» **THE TASK**: Return every line of the entries that includes the word "fill".

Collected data
***

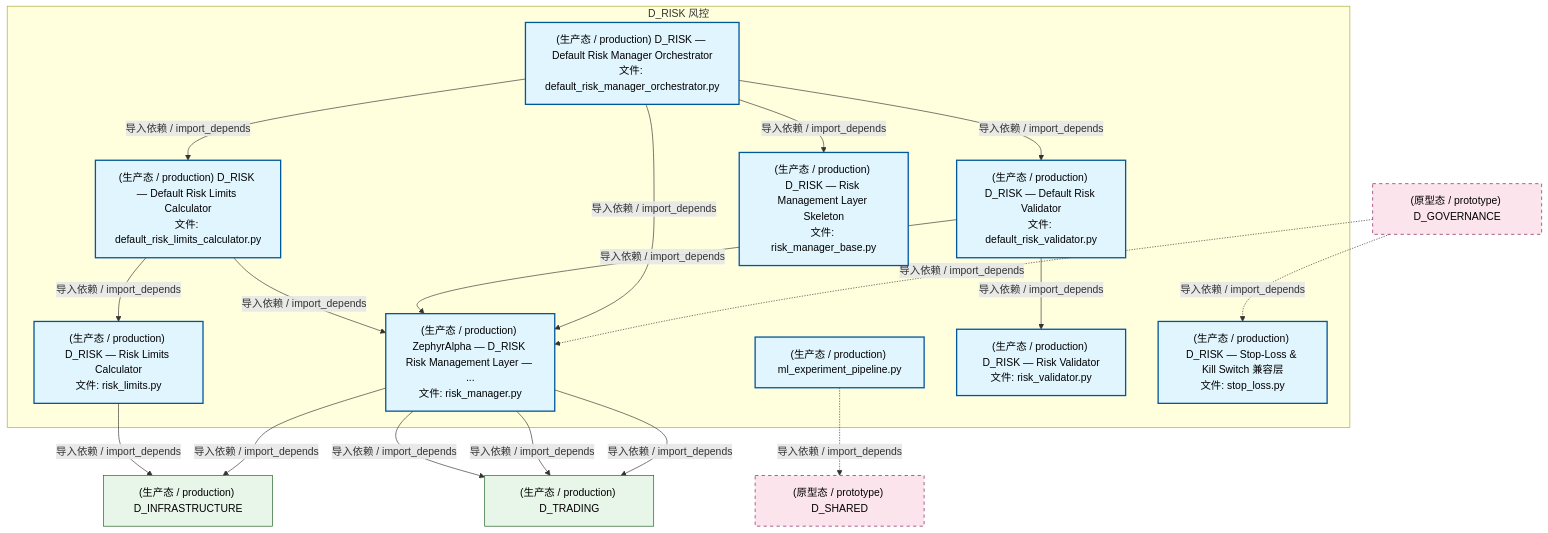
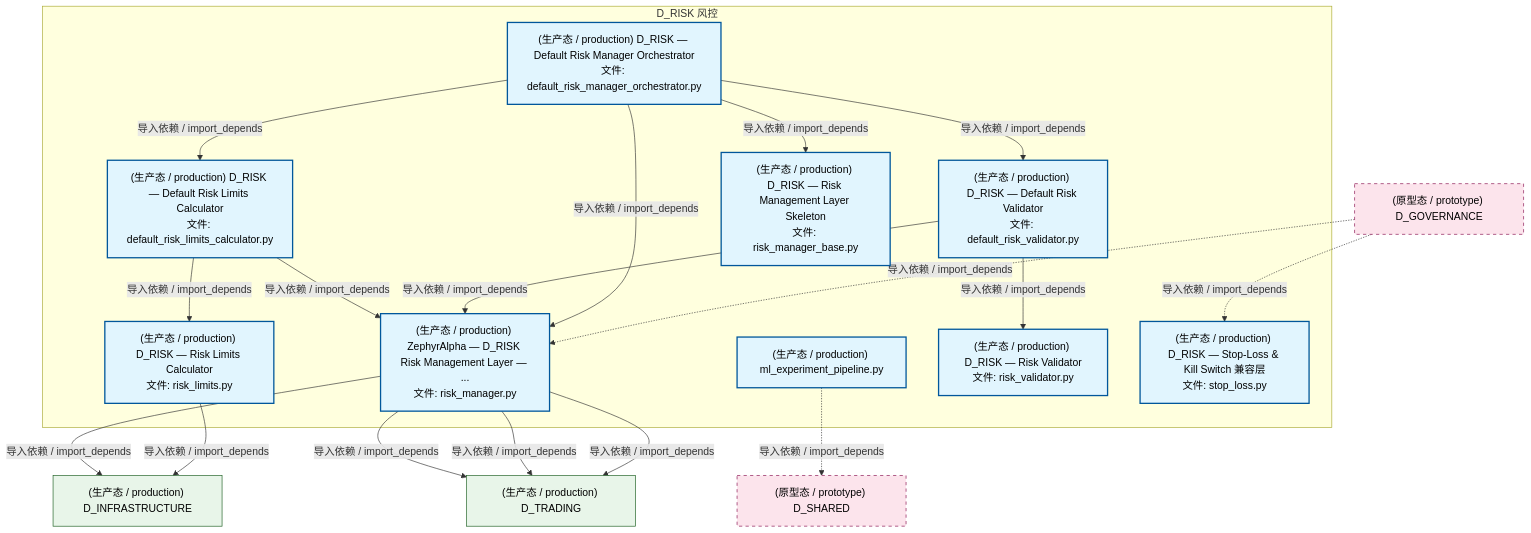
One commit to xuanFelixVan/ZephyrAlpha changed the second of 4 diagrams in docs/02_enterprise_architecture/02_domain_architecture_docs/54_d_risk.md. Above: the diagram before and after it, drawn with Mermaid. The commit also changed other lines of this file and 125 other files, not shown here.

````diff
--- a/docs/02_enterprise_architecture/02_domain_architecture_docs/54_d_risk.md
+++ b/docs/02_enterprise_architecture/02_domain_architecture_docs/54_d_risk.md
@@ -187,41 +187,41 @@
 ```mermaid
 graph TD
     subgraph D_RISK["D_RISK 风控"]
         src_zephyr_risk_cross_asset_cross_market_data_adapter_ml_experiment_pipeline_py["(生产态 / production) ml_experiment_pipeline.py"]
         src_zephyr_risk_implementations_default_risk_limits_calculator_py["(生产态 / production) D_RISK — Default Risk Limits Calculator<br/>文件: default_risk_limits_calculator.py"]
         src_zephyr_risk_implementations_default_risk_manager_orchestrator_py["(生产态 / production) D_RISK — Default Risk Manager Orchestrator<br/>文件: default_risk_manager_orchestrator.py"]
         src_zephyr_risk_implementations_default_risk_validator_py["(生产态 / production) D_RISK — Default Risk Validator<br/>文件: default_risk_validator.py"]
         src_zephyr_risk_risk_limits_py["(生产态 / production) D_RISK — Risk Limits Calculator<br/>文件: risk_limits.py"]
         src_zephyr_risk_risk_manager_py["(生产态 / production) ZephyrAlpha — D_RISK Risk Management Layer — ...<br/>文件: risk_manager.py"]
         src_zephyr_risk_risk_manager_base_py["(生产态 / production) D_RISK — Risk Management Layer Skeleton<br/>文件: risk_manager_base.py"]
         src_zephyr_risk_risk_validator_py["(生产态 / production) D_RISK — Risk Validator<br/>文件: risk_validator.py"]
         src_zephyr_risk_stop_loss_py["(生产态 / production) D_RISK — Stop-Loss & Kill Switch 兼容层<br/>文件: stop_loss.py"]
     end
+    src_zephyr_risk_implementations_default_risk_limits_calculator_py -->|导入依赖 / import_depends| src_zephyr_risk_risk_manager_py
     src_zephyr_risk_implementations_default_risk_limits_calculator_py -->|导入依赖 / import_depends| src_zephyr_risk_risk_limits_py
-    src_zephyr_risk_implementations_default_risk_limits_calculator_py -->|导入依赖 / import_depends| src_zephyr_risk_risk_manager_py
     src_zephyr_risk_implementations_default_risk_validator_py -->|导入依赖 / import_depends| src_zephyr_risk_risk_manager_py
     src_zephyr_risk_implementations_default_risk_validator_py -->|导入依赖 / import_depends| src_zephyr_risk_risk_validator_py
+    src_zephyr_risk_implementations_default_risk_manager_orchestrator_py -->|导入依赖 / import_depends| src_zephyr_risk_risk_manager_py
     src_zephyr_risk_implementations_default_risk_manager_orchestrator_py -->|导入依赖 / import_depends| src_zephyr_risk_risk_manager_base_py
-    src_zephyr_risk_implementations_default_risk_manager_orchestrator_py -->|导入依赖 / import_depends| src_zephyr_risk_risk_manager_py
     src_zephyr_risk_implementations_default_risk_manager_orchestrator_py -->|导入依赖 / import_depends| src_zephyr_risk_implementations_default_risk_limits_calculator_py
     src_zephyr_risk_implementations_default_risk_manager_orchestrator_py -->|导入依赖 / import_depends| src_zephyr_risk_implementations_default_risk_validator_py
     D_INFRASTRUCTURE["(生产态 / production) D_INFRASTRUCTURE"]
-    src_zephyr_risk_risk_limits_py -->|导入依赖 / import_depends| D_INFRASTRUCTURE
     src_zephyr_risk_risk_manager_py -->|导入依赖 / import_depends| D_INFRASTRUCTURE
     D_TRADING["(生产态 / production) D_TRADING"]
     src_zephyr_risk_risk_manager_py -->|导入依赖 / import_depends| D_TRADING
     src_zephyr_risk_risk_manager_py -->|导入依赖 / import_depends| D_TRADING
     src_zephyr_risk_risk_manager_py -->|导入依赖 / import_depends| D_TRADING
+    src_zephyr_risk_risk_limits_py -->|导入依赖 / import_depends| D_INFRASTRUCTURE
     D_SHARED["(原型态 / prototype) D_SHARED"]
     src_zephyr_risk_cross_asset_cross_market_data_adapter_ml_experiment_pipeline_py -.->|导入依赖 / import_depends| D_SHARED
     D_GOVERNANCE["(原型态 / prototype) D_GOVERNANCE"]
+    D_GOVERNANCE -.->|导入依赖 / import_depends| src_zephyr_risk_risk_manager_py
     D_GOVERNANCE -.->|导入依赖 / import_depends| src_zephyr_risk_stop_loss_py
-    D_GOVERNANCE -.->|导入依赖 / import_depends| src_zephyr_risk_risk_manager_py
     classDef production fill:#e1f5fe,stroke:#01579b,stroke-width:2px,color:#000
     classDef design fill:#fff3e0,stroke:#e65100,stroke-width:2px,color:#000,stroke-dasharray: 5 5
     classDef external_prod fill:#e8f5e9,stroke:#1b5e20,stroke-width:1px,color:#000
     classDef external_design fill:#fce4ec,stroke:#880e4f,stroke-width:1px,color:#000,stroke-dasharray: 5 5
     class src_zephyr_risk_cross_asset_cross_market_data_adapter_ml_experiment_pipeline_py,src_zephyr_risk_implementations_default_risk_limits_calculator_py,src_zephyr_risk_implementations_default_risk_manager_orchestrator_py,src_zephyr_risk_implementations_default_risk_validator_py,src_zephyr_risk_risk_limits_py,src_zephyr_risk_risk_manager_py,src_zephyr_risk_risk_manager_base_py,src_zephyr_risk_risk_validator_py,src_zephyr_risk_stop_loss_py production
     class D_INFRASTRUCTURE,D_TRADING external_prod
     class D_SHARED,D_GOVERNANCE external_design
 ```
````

***

» **RESPONSE TO THIS EXERCISE**:
     classDef production fill:#e1f5fe,stroke:#01579b,stroke-width:2px,color:#000
     classDef design fill:#fff3e0,stroke:#e65100,stroke-width:2px,color:#000,stroke-dasharray: 5 5
     classDef external_prod fill:#e8f5e9,stroke:#1b5e20,stroke-width:1px,color:#000
     classDef external_design fill:#fce4ec,stroke:#880e4f,stroke-width:1px,color:#000,stroke-dasharray: 5 5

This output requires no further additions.